Cellist Ardyth Alton, a member of the Pre-College faculty since 1968 and a College Division faculty member since 1985, died on December 27, 2007. Her daughter Ann, who has been on the Pre-College faculty since 1994, reflects on the legacy of a mother who was also a mentor—to her, and to generations of young musicians.
As a teacher, what I learned most from my mother was her respect and love of the individual student. Even if someone wasn’t especially talented, she would try to find something special about them to build on. One of my colleagues once referred to her as “the great encourager.” I can remember her worrying about different students’ problems. My father used to complain that she was continually on the phone with students. Later, he began to enjoy being part of an extended family of many students who loved him, too. (She married my father, Thad Alton, while studying at Juilliard, after bringing him to meet her cello teacher, Felix Salmond, for his approval. They were married for about sixty years.)

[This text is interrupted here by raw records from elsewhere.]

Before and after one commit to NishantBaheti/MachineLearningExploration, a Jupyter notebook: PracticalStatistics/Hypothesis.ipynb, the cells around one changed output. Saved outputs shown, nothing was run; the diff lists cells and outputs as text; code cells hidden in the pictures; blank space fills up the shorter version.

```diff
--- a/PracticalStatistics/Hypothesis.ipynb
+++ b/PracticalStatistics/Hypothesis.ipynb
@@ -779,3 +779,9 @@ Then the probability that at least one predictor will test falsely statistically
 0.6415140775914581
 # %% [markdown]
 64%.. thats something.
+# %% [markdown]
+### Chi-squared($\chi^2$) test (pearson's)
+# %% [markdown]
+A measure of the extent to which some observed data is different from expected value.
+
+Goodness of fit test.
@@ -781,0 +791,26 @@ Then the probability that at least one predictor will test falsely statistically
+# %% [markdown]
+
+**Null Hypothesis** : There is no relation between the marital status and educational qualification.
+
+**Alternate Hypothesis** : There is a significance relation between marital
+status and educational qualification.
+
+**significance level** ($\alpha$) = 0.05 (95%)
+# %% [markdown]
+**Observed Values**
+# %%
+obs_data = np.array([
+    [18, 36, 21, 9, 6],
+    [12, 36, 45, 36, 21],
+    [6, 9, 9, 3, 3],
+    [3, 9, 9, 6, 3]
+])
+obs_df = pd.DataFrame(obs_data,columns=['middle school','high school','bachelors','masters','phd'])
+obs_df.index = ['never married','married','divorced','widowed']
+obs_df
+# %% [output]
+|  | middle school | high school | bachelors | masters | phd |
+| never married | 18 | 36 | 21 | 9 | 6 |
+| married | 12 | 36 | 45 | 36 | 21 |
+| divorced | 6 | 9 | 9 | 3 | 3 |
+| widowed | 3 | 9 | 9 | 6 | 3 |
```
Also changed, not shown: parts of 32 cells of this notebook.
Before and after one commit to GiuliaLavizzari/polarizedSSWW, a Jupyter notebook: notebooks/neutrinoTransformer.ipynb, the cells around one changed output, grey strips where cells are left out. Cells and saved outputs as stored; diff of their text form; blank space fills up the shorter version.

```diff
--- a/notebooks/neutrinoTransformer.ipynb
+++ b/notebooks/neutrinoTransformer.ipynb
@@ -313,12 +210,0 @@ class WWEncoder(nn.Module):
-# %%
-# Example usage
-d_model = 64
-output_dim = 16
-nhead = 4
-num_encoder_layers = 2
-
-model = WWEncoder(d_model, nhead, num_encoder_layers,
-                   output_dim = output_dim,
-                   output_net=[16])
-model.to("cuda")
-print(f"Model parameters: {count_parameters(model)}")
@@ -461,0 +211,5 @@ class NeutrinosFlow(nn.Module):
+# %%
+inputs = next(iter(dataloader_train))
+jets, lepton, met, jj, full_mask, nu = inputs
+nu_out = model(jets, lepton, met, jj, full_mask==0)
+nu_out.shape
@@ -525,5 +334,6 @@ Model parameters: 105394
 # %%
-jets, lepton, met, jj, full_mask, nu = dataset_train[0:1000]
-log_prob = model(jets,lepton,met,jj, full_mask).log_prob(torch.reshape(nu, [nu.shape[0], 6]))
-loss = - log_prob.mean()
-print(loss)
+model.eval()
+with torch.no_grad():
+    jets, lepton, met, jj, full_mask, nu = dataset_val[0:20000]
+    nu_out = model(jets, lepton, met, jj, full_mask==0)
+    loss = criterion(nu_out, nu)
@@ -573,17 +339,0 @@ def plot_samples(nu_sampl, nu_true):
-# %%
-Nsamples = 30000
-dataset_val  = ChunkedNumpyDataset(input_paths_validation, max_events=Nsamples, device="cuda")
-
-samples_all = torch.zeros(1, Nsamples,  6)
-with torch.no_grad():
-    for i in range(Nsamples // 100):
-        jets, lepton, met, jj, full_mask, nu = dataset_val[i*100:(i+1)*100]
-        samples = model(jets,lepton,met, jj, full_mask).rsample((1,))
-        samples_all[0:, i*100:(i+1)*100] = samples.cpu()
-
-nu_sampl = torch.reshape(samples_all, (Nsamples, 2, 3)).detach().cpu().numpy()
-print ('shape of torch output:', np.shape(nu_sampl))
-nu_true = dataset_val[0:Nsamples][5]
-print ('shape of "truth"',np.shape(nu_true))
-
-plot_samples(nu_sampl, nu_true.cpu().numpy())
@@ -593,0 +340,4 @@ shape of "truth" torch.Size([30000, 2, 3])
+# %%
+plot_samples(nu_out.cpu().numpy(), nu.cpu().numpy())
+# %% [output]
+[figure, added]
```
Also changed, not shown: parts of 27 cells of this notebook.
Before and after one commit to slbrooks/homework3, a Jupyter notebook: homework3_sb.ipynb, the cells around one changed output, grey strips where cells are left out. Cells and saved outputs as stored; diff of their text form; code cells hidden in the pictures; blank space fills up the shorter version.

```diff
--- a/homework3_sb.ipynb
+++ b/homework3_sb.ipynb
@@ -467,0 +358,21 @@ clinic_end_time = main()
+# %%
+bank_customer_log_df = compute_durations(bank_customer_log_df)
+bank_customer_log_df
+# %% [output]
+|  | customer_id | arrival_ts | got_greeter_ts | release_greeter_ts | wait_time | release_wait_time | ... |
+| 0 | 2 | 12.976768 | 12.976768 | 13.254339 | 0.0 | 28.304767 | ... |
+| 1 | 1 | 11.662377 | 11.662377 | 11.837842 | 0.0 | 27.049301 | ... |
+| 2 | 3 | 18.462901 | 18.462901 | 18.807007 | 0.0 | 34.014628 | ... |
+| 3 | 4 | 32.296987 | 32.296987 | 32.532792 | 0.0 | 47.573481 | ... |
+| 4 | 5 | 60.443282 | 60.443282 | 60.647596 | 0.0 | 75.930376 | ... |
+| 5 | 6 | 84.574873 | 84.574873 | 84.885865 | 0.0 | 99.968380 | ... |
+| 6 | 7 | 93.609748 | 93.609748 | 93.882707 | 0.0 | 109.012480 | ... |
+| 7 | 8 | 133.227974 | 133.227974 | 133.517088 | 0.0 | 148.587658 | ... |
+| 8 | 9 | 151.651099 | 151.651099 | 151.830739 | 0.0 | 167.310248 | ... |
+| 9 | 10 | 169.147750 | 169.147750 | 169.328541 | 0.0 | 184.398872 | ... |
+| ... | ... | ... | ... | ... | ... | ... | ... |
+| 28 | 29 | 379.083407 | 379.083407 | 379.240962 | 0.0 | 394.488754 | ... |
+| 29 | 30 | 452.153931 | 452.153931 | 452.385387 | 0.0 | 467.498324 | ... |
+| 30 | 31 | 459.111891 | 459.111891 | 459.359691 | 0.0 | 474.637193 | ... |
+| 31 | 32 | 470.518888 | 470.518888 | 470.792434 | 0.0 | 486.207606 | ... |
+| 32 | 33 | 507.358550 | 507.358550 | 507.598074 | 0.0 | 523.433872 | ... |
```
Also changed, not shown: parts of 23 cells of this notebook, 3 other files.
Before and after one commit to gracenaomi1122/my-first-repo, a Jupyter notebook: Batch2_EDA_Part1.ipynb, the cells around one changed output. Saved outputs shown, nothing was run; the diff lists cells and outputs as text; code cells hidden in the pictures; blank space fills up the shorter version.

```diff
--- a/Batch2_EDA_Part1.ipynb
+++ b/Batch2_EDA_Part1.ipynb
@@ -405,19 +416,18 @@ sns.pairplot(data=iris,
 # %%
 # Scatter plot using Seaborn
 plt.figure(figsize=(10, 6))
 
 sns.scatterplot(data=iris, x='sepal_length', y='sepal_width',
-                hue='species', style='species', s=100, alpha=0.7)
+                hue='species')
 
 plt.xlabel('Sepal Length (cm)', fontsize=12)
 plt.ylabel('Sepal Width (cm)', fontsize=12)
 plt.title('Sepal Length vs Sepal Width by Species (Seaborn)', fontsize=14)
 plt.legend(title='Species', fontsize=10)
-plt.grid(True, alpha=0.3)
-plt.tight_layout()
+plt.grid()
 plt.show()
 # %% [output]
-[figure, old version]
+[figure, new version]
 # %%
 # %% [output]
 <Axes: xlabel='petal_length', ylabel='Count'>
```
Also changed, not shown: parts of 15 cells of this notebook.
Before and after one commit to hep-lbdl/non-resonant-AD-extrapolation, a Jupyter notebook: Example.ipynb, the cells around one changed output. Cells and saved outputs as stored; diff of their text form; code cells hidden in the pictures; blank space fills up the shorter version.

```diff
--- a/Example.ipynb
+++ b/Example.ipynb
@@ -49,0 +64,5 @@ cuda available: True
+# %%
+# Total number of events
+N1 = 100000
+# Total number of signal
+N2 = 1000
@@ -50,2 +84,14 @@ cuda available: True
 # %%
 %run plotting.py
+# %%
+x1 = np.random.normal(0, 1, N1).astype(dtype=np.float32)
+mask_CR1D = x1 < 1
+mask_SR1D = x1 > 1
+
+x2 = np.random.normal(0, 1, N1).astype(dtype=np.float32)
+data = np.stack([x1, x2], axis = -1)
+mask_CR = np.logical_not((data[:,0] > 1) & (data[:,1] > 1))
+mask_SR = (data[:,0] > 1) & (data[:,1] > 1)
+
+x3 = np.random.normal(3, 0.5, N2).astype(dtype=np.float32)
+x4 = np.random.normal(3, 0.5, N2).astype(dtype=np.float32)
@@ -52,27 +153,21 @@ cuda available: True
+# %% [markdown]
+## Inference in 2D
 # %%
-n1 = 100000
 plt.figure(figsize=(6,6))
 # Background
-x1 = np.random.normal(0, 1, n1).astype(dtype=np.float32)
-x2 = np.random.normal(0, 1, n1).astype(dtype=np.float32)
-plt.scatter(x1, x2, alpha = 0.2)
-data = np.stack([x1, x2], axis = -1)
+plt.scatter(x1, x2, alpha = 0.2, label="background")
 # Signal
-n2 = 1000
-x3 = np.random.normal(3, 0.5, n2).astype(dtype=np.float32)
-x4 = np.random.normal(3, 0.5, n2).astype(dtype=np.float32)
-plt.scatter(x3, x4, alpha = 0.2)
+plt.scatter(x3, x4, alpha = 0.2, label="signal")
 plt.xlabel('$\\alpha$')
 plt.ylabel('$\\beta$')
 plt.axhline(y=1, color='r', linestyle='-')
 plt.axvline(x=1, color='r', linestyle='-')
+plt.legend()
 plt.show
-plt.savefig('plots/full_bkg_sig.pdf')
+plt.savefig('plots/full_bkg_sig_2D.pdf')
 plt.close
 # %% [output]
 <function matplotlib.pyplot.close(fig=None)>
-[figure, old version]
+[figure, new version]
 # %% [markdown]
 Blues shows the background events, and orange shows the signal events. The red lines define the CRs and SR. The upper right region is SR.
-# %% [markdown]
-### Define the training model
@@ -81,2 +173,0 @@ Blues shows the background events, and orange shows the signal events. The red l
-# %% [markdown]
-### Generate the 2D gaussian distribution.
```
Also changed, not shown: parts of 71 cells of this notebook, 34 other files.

As a performer, she believed you had to be bigger than yourself. You had to communicate all the emotions and excitement you felt to the audience, because they came to hear you play.
Her career took off when she won a competition for management with the National Music League. She had several trios under Columbia Artists Management, including the American Concert Trio and the New York Concert Trio. She gave more than 2,000 solo and trio concerts with Columbia Artists. In addition to Juilliard, she taught at the Manhattan School of Music, New York University, and SUNY at Purchase.
A few years ago—when, as usual, she was worrying about the ability of one of her students to afford continued study at Juilliard—my mother wrote a letter to a Juilliard administrator about how lucky she had been during her own experience as a graduate student. (She later helped fund this student’s tuition.) This letter, written in 2003, to a Juilliard administrator, turned into an extended reminiscence about why she considered herself to be so lucky. I hope you enjoy her recollections, which follow.
In Her Own Words
I am one of the luckiest people in the world. And one of the best things that ever happened in my life was my association with Juilliard. I am very, very grateful to Juilliard and I have always felt that I could never do enough to repay what has been done for me.
I was born [on October 3, 1916] and grew up in a small town, Cherokee, Iowa. My father was an engineer on the Illinois Central Railroad. My mother, grandmother, brother, and three sisters all played and sang music. Music was a major part of our lives. My father died when I was 15, and my mother gave piano lessons to help pay the bills. I finished high school, and went on to the Oberlin Conservatory. At Oberlin I received a complete scholarship, with board and room. In addition, I worked in the kitchen, made salads, and said the prayers at meals in the dining hall.
I went to Chautauqua in the summer, where I received lessons and played, and also received a scholarship in a competition. There was a fine orchestra there, conducted by Albert Stoessel, and there were many Juilliard faculty and students. Mrs. Thomas Edison was a leading figure there. Every Wednesday, she hosted a meeting of “The Bird and Tree Club” at her home. Each week she asked me to play the cello for the ladies who attended. During that summer, Albert Stoessel suggested that I apply to Juilliard in their professional or post-graduate program. He made the arrangements for a special audition in late August, and I went to New York on the overnight train. The next day I auditioned at Juilliard. I had no money—less than $10—so I stayed with a friend the first night. The next day I called the school to see if I had been accepted. I knew I couldn’t stay in New York very long with no money! They said they couldn’t tell me yet. I explained my situation, so they said, “We think you should make preparations to stay in New York.” Of course, I still had no money, so I went out and pawned my watch on Madison Avenue for $10!
I received a complete graduate fellowship. In addition, I received meal tickets so I could eat lunch at the school. I then found a place to live, through a friend, Eugenie Dengel, angel that she is, and she also got me a job in her trio at the hotel where we lived in New York. At that time, in the graduate school, people often stayed three years, but you could stay four or even five, if you were making good progress. I hadn’t started cello until I was older than some people, so I was happy to have five years of post-graduate study at Juilliard. I received so much in all those years at Juilliard in such a generous, beautiful, way. If we needed something there was no problem. And for two years every month I got a check from Mrs. Thomas Edison. She suggested I use the money to buy a cello, which I did—a nice French cello.
At the end of those years I graduated with a special award. It was called “On Advice,” and that meant that you could come back to school for lessons (“advice”) because you deserved continued support, especially if you had concerts. That’s what happened. I had a manager and some concerts, so I went back to Felix Salmond and Leonard Rose for cello lessons before these concerts. I was the luckiest person in the world, and I have continued to be lucky.
— Ann Alton